We will also eventually (but not in this lecture) examine Greene’s further, logically independent contention that his argument supports the application of some kind of broadly consequentialist ethical theory to unfamiliar problems.
This lecture does not depend on Lecture 06 (as I anticipate that you may skip one or the other of these lectures) but you may find it helpful to relate the two.
The key contrast is this: in Lecture 06, we were concerned with the use of empirical claims about moral psychology within ethical arguments. We considered attempts to show that moral psychology is relevant to ethics which rely on some philosophers’ approaches being broadly correct.
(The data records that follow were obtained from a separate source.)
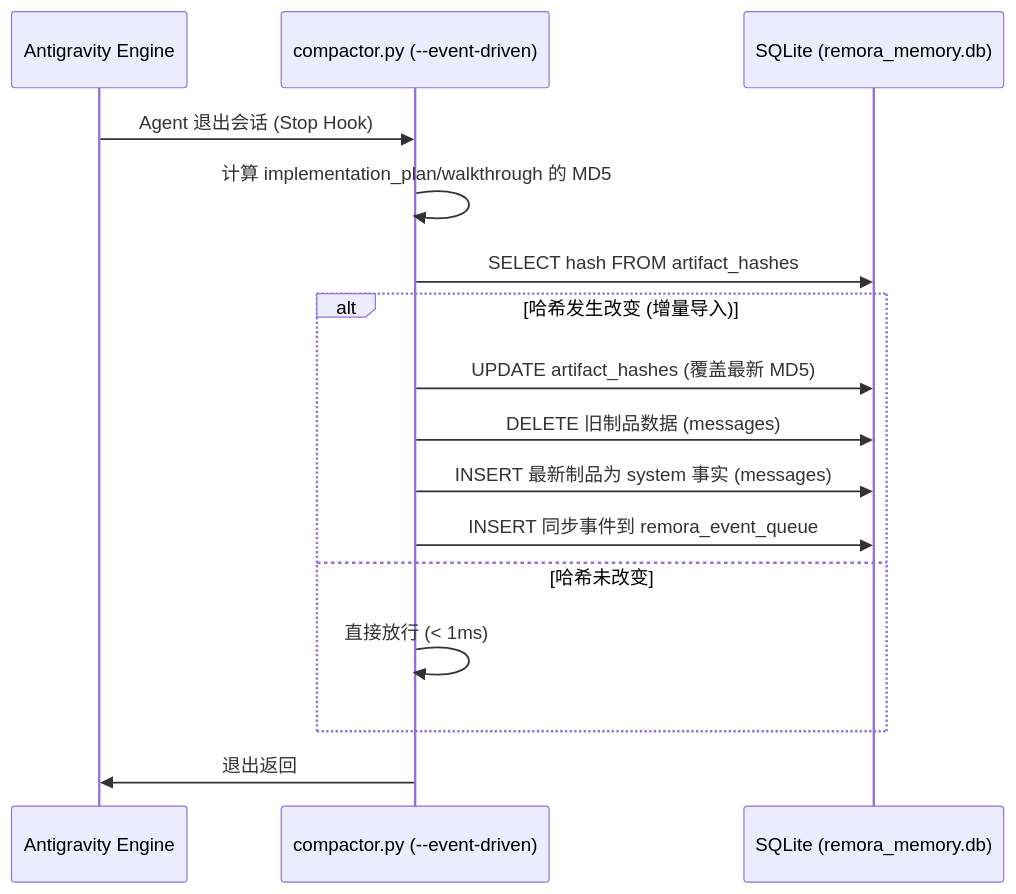
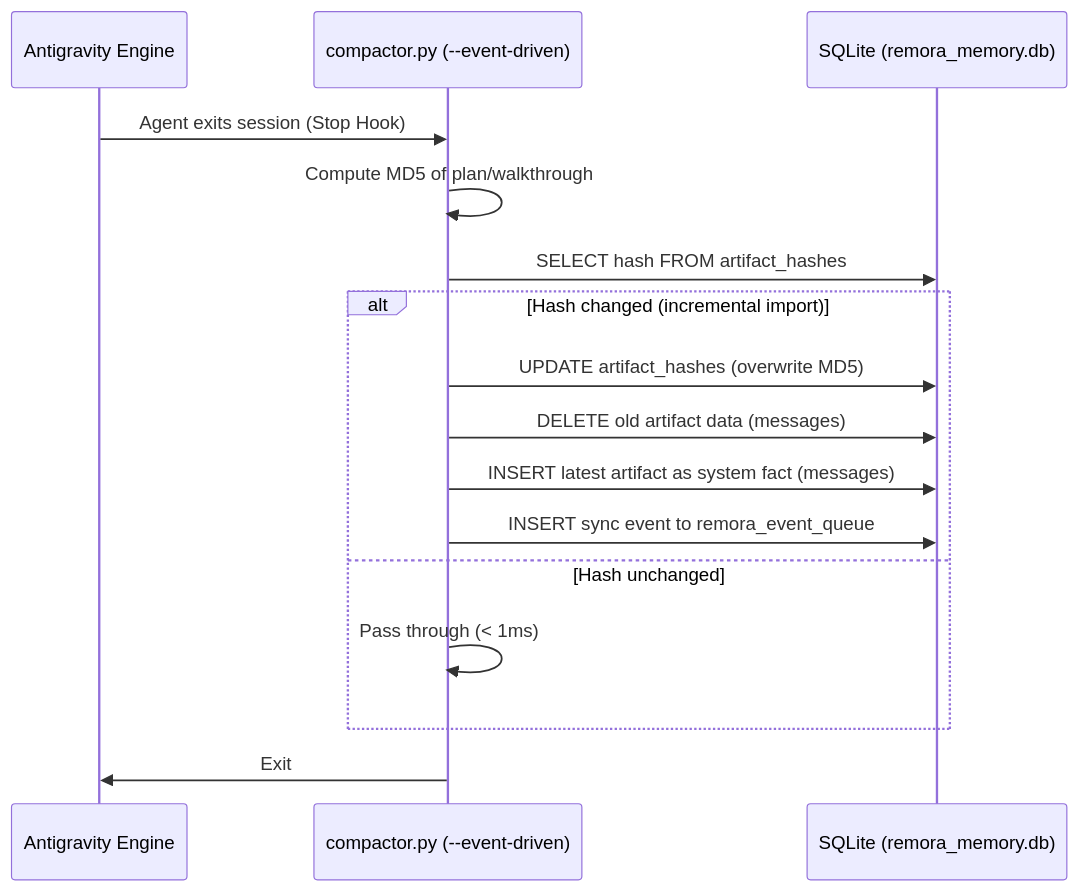
One commit to pseudoming/remora-plugin changed the third of 11 diagrams in docs/business_flows.md. Above: the diagram before and after it, drawn with Mermaid. The commit also changed other lines of this file and 10 other files, not shown here.

````diff
--- a/docs/business_flows.md
+++ b/docs/business_flows.md
@@ -118,19 +120,19 @@
 ```mermaid
 sequenceDiagram
     participant AGY as Antigravity Engine
     participant Comp as compactor.py (--event-driven)
     participant DB as SQLite (remora_memory.db)
     
-    AGY->>Comp: Agent 退出会话 (Stop Hook)
-    Comp->>Comp: 计算 implementation_plan/walkthrough 的 MD5
+    AGY->>Comp: Agent exits session (Stop Hook)
+    Comp->>Comp: Compute MD5 of plan/walkthrough
     Comp->>DB: SELECT hash FROM artifact_hashes
-    alt 哈希发生改变 (增量导入)
-        Comp->>DB: UPDATE artifact_hashes (覆盖最新 MD5)
-        Comp->>DB: DELETE 旧制品数据 (messages)
-        Comp->>DB: INSERT 最新制品为 system 事实 (messages)
-        Comp->>DB: INSERT 同步事件到 remora_event_queue
-    else 哈希未改变
-        Comp->>Comp: 直接放行 (< 1ms)
+    alt Hash changed (incremental import)
+        Comp->>DB: UPDATE artifact_hashes (overwrite MD5)
+        Comp->>DB: DELETE old artifact data (messages)
+        Comp->>DB: INSERT latest artifact as system fact (messages)
+        Comp->>DB: INSERT sync event to remora_event_queue
+    else Hash unchanged
+        Comp->>Comp: Pass through (< 1ms)
     end
-    Comp->>AGY: 退出返回
+    Comp->>AGY: Exit
 ```
````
In this lecture, our concern is with whether discoveries in moral psychology can undermine the case for accepting non-empirical premises of ethical arguments from the outside. We will consider attempts to show that moral psychology is relevant to ethics which rely on some philosophers’ approaches being substantially misguided.
To assist in understanding the contrast, a recap may be helpful.
Some arguments for ethical principles rely on noninferentially justified premises about particular moral scenarios. Among these arguments, some are straightforwardly undermined or supported by discoveries in moral psychology (see Foot and Trolley Cases: Kant Was Wrong and Singer vs Kamm on Distance). Other arguments have no straightforward relation to discoveries in moral psychology (see Thomson’s Other Method of Trolley Cases). Further, invoking discoveries about framing effects does not, by itself at least, appear to create significant challenges (see Framing Effects: Emotion and Order of Presentation).
Greene’s argument, if correct, shows that discoveries in moral psychology are, after all, relevant to evaluating Thomson’s argument.
In Lecture 06, we considered framing effects (see Framing Effects: Emotion and Order of Presentation). Greene’s argument requires a deeper understanding of the processes underpinning ethical judgements than do arguments from framing effects.
Claims made on the basis of perception (_That jumper is red_, say) are typically not-justified-inferentially.
Why not just say ‘noninferentially justified’? Because that can be read as implying that the claim is justified, noninferentially. Whereas ‘not-justified-inferentially’ does not imply this. Any claim which is not justified at all is thereby not-justified-inferentially.